- [What is being asked] What lines below contain the string "class"? List them all.
Supplied records Start Marker
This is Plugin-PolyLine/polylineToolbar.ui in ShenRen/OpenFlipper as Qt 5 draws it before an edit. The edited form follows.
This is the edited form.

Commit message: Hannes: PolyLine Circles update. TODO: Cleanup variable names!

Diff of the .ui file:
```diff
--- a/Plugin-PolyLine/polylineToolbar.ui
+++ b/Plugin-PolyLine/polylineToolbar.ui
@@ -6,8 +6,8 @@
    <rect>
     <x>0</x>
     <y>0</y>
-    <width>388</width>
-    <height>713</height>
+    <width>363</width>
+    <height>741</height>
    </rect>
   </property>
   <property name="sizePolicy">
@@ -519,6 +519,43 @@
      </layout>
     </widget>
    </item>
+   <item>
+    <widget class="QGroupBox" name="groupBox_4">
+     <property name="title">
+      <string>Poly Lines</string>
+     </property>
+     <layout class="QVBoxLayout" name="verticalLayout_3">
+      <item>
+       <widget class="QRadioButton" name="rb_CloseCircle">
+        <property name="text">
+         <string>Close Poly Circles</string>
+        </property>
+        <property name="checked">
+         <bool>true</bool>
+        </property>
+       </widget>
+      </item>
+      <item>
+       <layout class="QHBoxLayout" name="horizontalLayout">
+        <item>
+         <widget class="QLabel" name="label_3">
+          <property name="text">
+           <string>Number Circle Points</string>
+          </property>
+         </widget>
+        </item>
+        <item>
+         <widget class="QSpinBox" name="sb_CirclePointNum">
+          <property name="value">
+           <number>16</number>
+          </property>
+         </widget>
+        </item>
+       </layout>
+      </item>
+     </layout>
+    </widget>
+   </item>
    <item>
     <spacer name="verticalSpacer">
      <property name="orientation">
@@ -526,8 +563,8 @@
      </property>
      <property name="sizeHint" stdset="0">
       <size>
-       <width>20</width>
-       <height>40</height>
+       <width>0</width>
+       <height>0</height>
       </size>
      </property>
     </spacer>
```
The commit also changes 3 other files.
Supplied records End Marker
- [Task result]
+    <widget class="QGroupBox" name="groupBox_4">
+     <layout class="QVBoxLayout" name="verticalLayout_3">
+       <widget class="QRadioButton" name="rb_CloseCircle">
+       <layout class="QHBoxLayout" name="horizontalLayout">
+         <widget class="QLabel" name="label_3">
+         <widget class="QSpinBox" name="sb_CirclePointNum">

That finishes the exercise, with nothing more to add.